The global pandemic highlighted the need for smooth supply chain operations. The measures introduced by governments to limit the spread of the virus have affected all aspects of life, including logistics networks. Mykolas Tokarenko, Head of AsstrA’s Baltics & Belarus Container Division, discusses how the coronavirus and quarantine have changed the maritime transport market.
How has the pandemic affected the redistribution of sea freight flows?
“There have been no changes on the China-Belarus, China-Russia, and China-Lithuania trade lanes, the most popular ones via which our customers regularly order deliveries. Under the influence of the pandemic, the number of import shipments from China and Spain decreased. Dependence on Chinese exports noticeably disrupted the supply chain at the start of the pandemic, triggering delays in shipment. Therefore, a number of countries have openly stated the need to review existing routes.
In the first quarter of 2020, work continued “by inertia,” i.e. there were shipments of goods produced before the Chinese New Year under 2019 contracts. Since the second quarter, the demand for transportation decreased for products related to the construction, fashion, and the automotive industries.
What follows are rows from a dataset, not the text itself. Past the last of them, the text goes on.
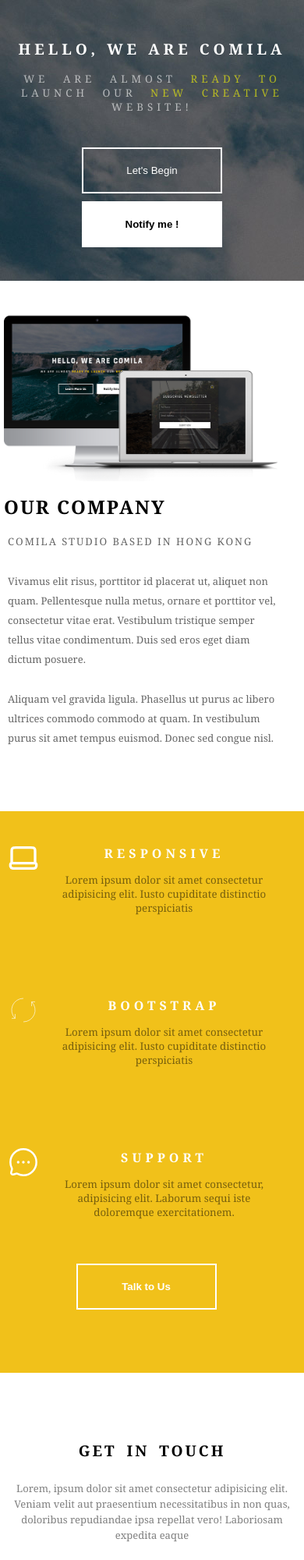
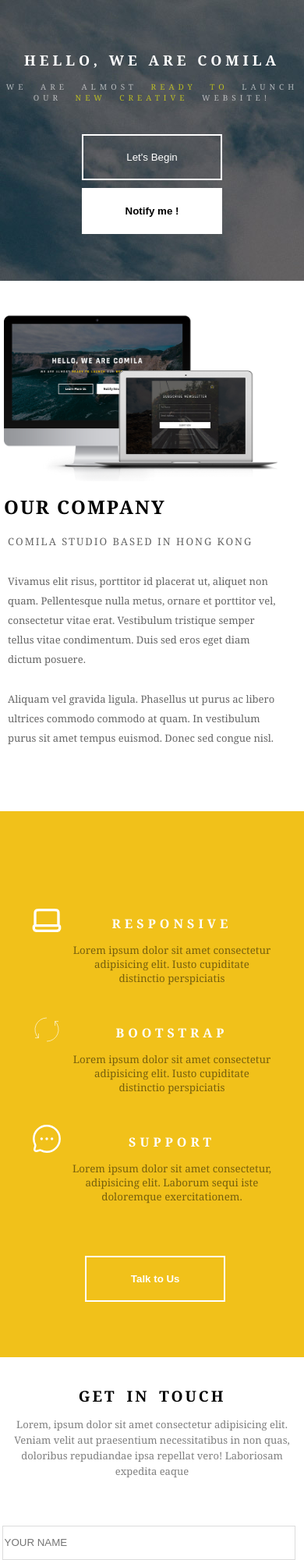
Before and after one commit to sukumar-chennari/ComilaProject, a plain HTML site: page index.html in a window 390 px wide. Shown: the top 2000 px of the page at 78% size. Drawn offline with Linux system fonts and the light colour scheme.

Commit message:
made some chages in index file and css file for responsiveness

```diff
--- a/index.css
+++ b/index.css
@@ -8,14 +8,14 @@
         width: 100%;
         letter-spacing: 5px;
         font-weight: bolder;
-        font-size: larger;
+        font-size: large;
     }
     .firstRowH3{
         width: 100%;
         opacity: 0.6;
         font-weight: lighter;
         text-align: center;
-        font-size: smaller;
+        font-size: x-small;
     }
 
     .firstrowButtonDiv{
@@ -55,23 +55,22 @@
     /* Third Row */
     #thirdRow{
         /* margin: 0; */
-        padding-top: 20px;
-
+        /* padding-top: 0px; */
         display: block;
         width: 100vw;
         height: 700px;
-        position: relative;
     }
     .featuresOuterDiv{
         width: 90%;
-        height: 70%;
-        padding: 10px;
+        height: 60%;
         display: flex;
         flex-direction: column;
-        justify-content: space-between;
+        justify-content: space-around;
     }
     .featureSvg{
         width: 40px;
+        height: 40px;
+        margin-left: 40px;
     }
     .feature1Div{
         margin: 0;
@@ -101,12 +100,12 @@
         font-size: smaller;
     }
     .featureButton{
-        margin-left: 25%;
+        margin-left: 28%;
     }
     /* Fourth Row Get in Touch */
     #fourthRow{
         width: 100%;
-        height: 700px;
+        height: 600px;
     }
     .fourthRowP{
         width: 100%;
@@ -116,6 +115,7 @@
         word-spacing: 5px;
         letter-spacing: 3px;
         font-size: larger;
+        margin: 0;
     }
     form{
         margin-left: 5px;
@@ -135,7 +135,7 @@
    /* Footer */
 
    #footer{
-    height: 330px;
+    height: 200px;
     width: 100%;
     display: flex;
     justify-content: space-around;
@@ -153,13 +153,15 @@
    }
 
    .footerOpacity>p{
-   opacity: 0.5;
-   line-height: normal;
+    opacity: 0.5;
+    line-height: normal;
+    font-size: x-small;
    }
 
    .iconFooter{
     height: 15px;
     margin: 0;
+    margin-top: 20px;
     margin-right: 5;
     margin-left: 5;
     width: 15px;
--- a/index.html
+++ b/index.html
@@ -365,7 +365,7 @@
 
         <!-- Get in Touch -->
         <div id="fourthRow">
-            <div><h1 class="fourthRowH1">GET IN TOUCH</h1></div>
+            <h1 class="fourthRowH1">GET IN TOUCH</h1>
             <p class="fourthRowP">Lorem, ipsum dolor sit amet consectetur adipisicing elit. Veniam velit aut praesentium necessitatibus in non quas, doloribus repudiandae ipsa repellat vero! Laboriosam expedita eaque
 
             </p>
```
At the same time, the delivery of long-lasting food products increased. Other goods commonly transported included preservatives, nuts, convenience goods, pharmaceuticals, and personal protective equipment. During the quarantine, the focus shifted to essential goods.
Another influencing factor was the weakening of the Belarusian ruble in March 2020. On the one hand, imported goods that are paid for with foreign currency have risen in price. This has caused a decline in imports. On the other hand, a cheaper ruble has made the export of Belarusian goods like wood products, powdered milk, meat, and fertilizers more competitive."
How have port procedures changed due to the pandemic?
“The processes are adapted to the new realities and there are no significant operational delays. The ports take generally accepted precautions including requiring the use of personal protective equipment and social distancing.
If necessary, quarantines were introduced. In China, for example, drivers who deliver containers to ports from other provinces are required to undergo a two-week quarantine. In Brazil, cases of quarantines for entire vessels have been reported. Some ports have imposed restrictions on crew changes."
Have shipping cost and volumes of shipping changed due to quarantine measures?
“The current situation increased the cost of sea freight. Due to the decrease in the volume of cargo flows for a number of industries, sea lines began sailing empty vessels on the China-Europe and China-USA routes. Such measures led to a shortage of space on ships and priority for higher-priced shipments.
Decreased consumer demand provoked a decline in imports to the Baltic states. Less imports meant fewer empty containers available for exports. A lack of packaging and space on ocean vessels led to higher export rates.
The March drop in oil prices, which provoked a general decrease in sea freight rates, also had an effect. Some market segments show growth, while others, on the contrary, are sagging. At the same time, total traffic volumes are falling faster than they can be replaced."